⟨

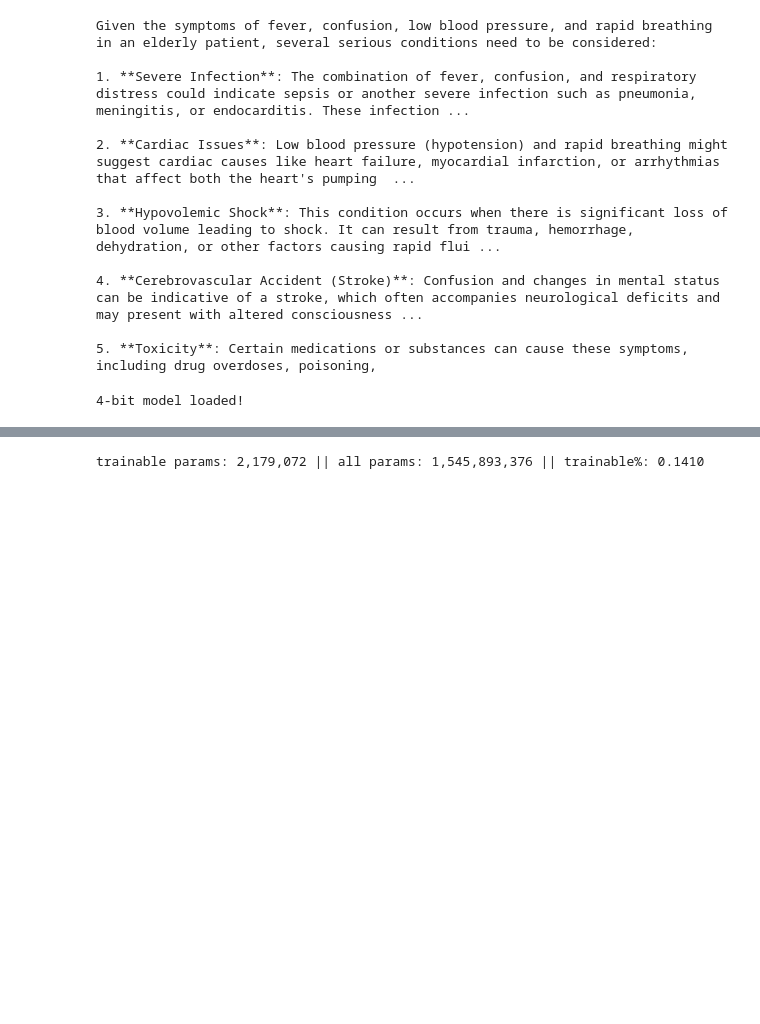
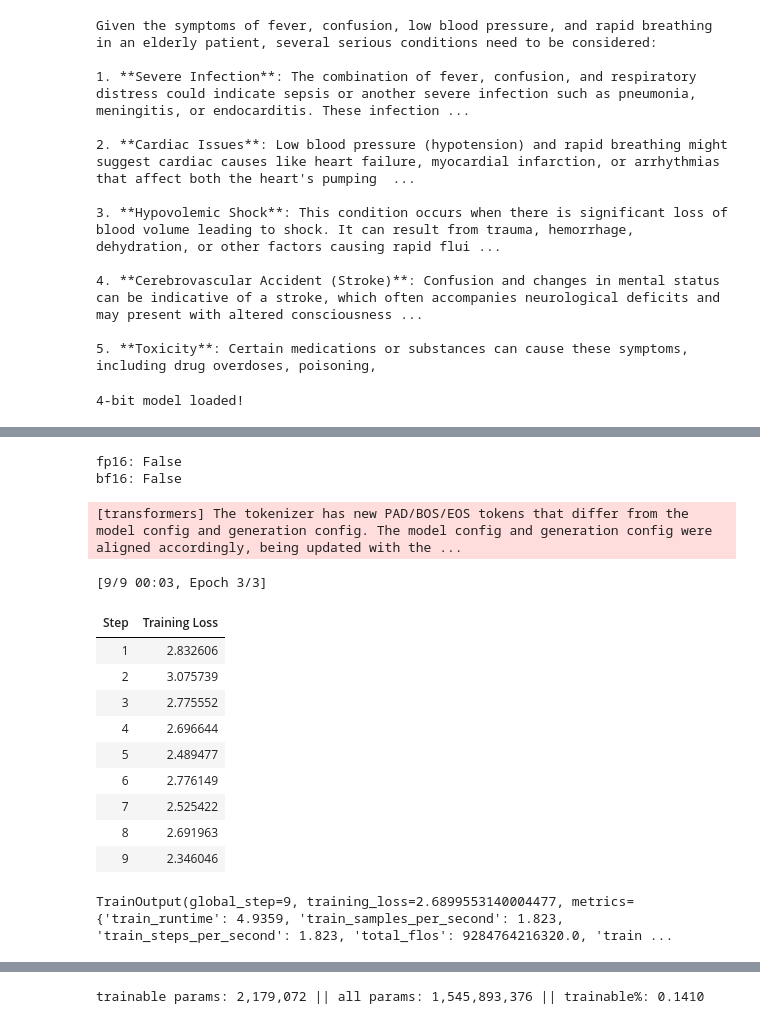
Before and after one commit to lusiyi0077/Health_LLM_Post-training, a Jupyter notebook: health_LLM_post_train.ipynb, the cells around one changed output, grey strips where cells are left out. Drawn from its saved outputs; the diff is of its cells as text; code cells hidden in the pictures; blank space fills up the shorter version.

```diff
--- a/health_LLM_post_train.ipynb
+++ b/health_LLM_post_train.ipynb
@@ -242,0 +324,48 @@ print("4-bit model loaded!")
+# %%
+from trl import SFTConfig, SFTTrainer
+
+training_args = SFTConfig(
+    output_dir="./health_qlora",
+    num_train_epochs=3,
+    per_device_train_batch_size=1,
+    gradient_accumulation_steps=1,
+    learning_rate=2e-4,
+    logging_steps=1,
+    save_strategy="no",
+
+    # Turn off AMP mixed precision
+    fp16=False,
+    bf16=False,
+
+    report_to="none",
+    max_length=512,
+    dataset_text_field="text"
+)
+
+trainer = SFTTrainer(
+    model=model,
+    args=training_args,
+    train_dataset=train_dataset
+)
+
+print("fp16:", trainer.args.fp16)
+print("bf16:", trainer.args.bf16)
+# %% [output]
+fp16: False
+bf16: False
+# %%
+trainer.train()
+# %% [output]
+[transformers] The tokenizer has new PAD/BOS/EOS tokens that differ from the model config and generation config. The model config and generation config were aligned accordingly, being updated with the ...
+[9/9 00:03, Epoch 3/3]
+| Step | Training Loss |
+| 1 | 2.832606 |
+| 2 | 3.075739 |
+| 3 | 2.775552 |
+| 4 | 2.696644 |
+| 5 | 2.489477 |
+| 6 | 2.776149 |
+| 7 | 2.525422 |
+| 8 | 2.691963 |
+| 9 | 2.346046 |
+TrainOutput(global_step=9, training_loss=2.6899553140004477, metrics={'train_runtime': 4.9359, 'train_samples_per_second': 1.823, 'train_steps_per_second': 1.823, 'total_flos': 9284764216320.0, 'train ...
```
Also changed, not shown: parts of 22 cells of this notebook.
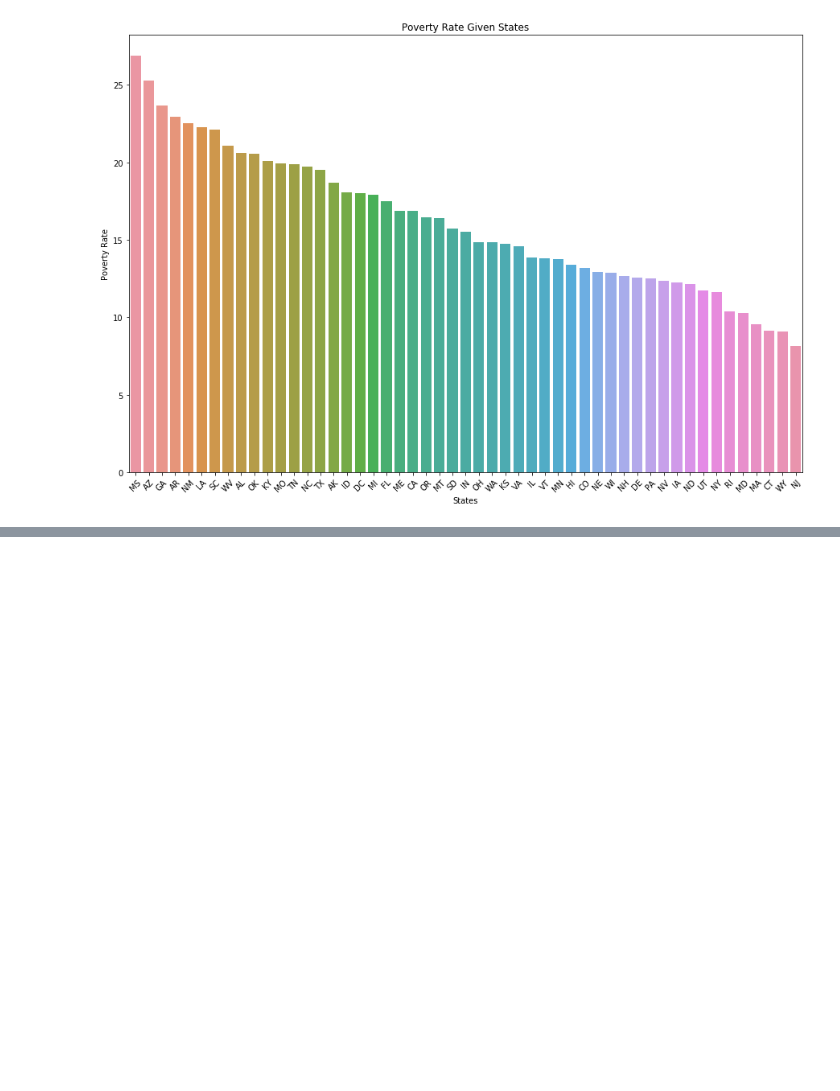
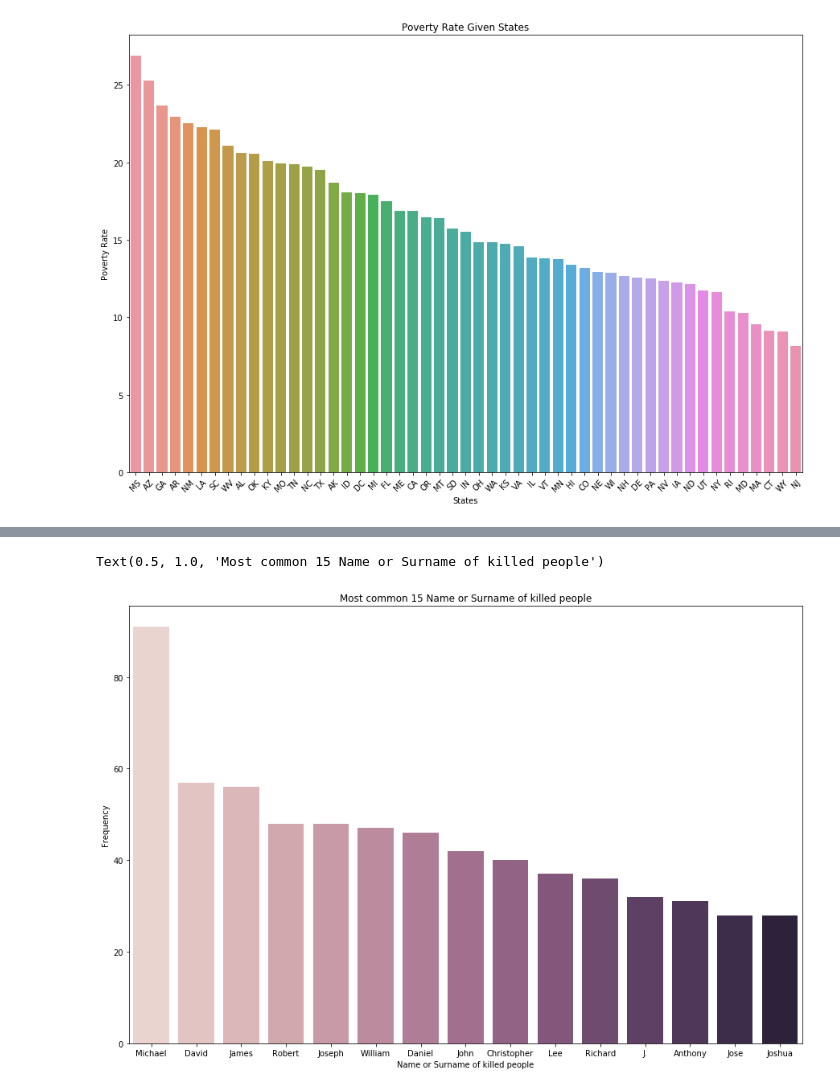
Before and after one commit to shuvamoy1983/SeabornTutorial, a Jupyter notebook: SeabornHandsOn.ipynb, the cells around one changed output, grey strips where cells are left out. Drawn from its saved outputs; the diff is of its cells as text; code cells hidden in the pictures; blank space fills up the shorter version.

Commit message:
Added Barplot

```diff
--- a/SeabornHandsOn.ipynb
+++ b/SeabornHandsOn.ipynb
@@ -55,0 +45,17 @@ area_poverty_ratio
+# %%
+separate = kill.name[kill.name != 'TK TK'].str.split()
+a,b = zip(*separate)
+name_list = a+b
+name_count = Counter(name_list)
+most_common_names = name_count.most_common(15)
+x,y = zip(*most_common_names)
+x,y = list(x),list(y)
+#
+plt.figure(figsize=(15,10))
+ax= sns.barplot(x=x, y=y,palette = sns.cubehelix_palette(len(x)))
+plt.xlabel('Name or Surname of killed people')
+plt.ylabel('Frequency')
+plt.title('Most common 15 Name or Surname of killed people')
+# %% [output]
+Text(0.5, 1.0, 'Most common 15 Name or Surname of killed people')
+[figure, added]
```
Also changed, not shown: parts of 2 cells of this notebook.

⟩

Return the material from above in full, exactly as written, with the pictures omitted.

• TASK OUTPUT
Before and after one commit to lusiyi0077/Health_LLM_Post-training, a Jupyter notebook: health_LLM_post_train.ipynb, the cells around one changed output, grey strips where cells are left out. Drawn from its saved outputs; the diff is of its cells as text; code cells hidden in the pictures; blank space fills up the shorter version.

```diff
--- a/health_LLM_post_train.ipynb
+++ b/health_LLM_post_train.ipynb
@@ -242,0 +324,48 @@ print("4-bit model loaded!")
+# %%
+from trl import SFTConfig, SFTTrainer
+
+training_args = SFTConfig(
+    output_dir="./health_qlora",
+    num_train_epochs=3,
+    per_device_train_batch_size=1,
+    gradient_accumulation_steps=1,
+    learning_rate=2e-4,
+    logging_steps=1,
+    save_strategy="no",
+
+    # Turn off AMP mixed precision
+    fp16=False,
+    bf16=False,
+
+    report_to="none",
+    max_length=512,
+    dataset_text_field="text"
+)
+
+trainer = SFTTrainer(
+    model=model,
+    args=training_args,
+    train_dataset=train_dataset
+)
+
+print("fp16:", trainer.args.fp16)
+print("bf16:", trainer.args.bf16)
+# %% [output]
+fp16: False
+bf16: False
+# %%
+trainer.train()
+# %% [output]
+[transformers] The tokenizer has new PAD/BOS/EOS tokens that differ from the model config and generation config. The model config and generation config were aligned accordingly, being updated with the ...
+[9/9 00:03, Epoch 3/3]
+| Step | Training Loss |
+| 1 | 2.832606 |
+| 2 | 3.075739 |
+| 3 | 2.775552 |
+| 4 | 2.696644 |
+| 5 | 2.489477 |
+| 6 | 2.776149 |
+| 7 | 2.525422 |
+| 8 | 2.691963 |
+| 9 | 2.346046 |
+TrainOutput(global_step=9, training_loss=2.6899553140004477, metrics={'train_runtime': 4.9359, 'train_samples_per_second': 1.823, 'train_steps_per_second': 1.823, 'total_flos': 9284764216320.0, 'train ...
```
Also changed, not shown: parts of 22 cells of this notebook.
Before and after one commit to shuvamoy1983/SeabornTutorial, a Jupyter notebook: SeabornHandsOn.ipynb, the cells around one changed output, grey strips where cells are left out. Drawn from its saved outputs; the diff is of its cells as text; code cells hidden in the pictures; blank space fills up the shorter version.

Commit message:
Added Barplot

```diff
--- a/SeabornHandsOn.ipynb
+++ b/SeabornHandsOn.ipynb
@@ -55,0 +45,17 @@ area_poverty_ratio
+# %%
+separate = kill.name[kill.name != 'TK TK'].str.split()
+a,b = zip(*separate)
+name_list = a+b
+name_count = Counter(name_list)
+most_common_names = name_count.most_common(15)
+x,y = zip(*most_common_names)
+x,y = list(x),list(y)
+#
+plt.figure(figsize=(15,10))
+ax= sns.barplot(x=x, y=y,palette = sns.cubehelix_palette(len(x)))
+plt.xlabel('Name or Surname of killed people')
+plt.ylabel('Frequency')
+plt.title('Most common 15 Name or Surname of killed people')
+# %% [output]
+Text(0.5, 1.0, 'Most common 15 Name or Surname of killed people')
+[figure, added]
```
Also changed, not shown: parts of 2 cells of this notebook.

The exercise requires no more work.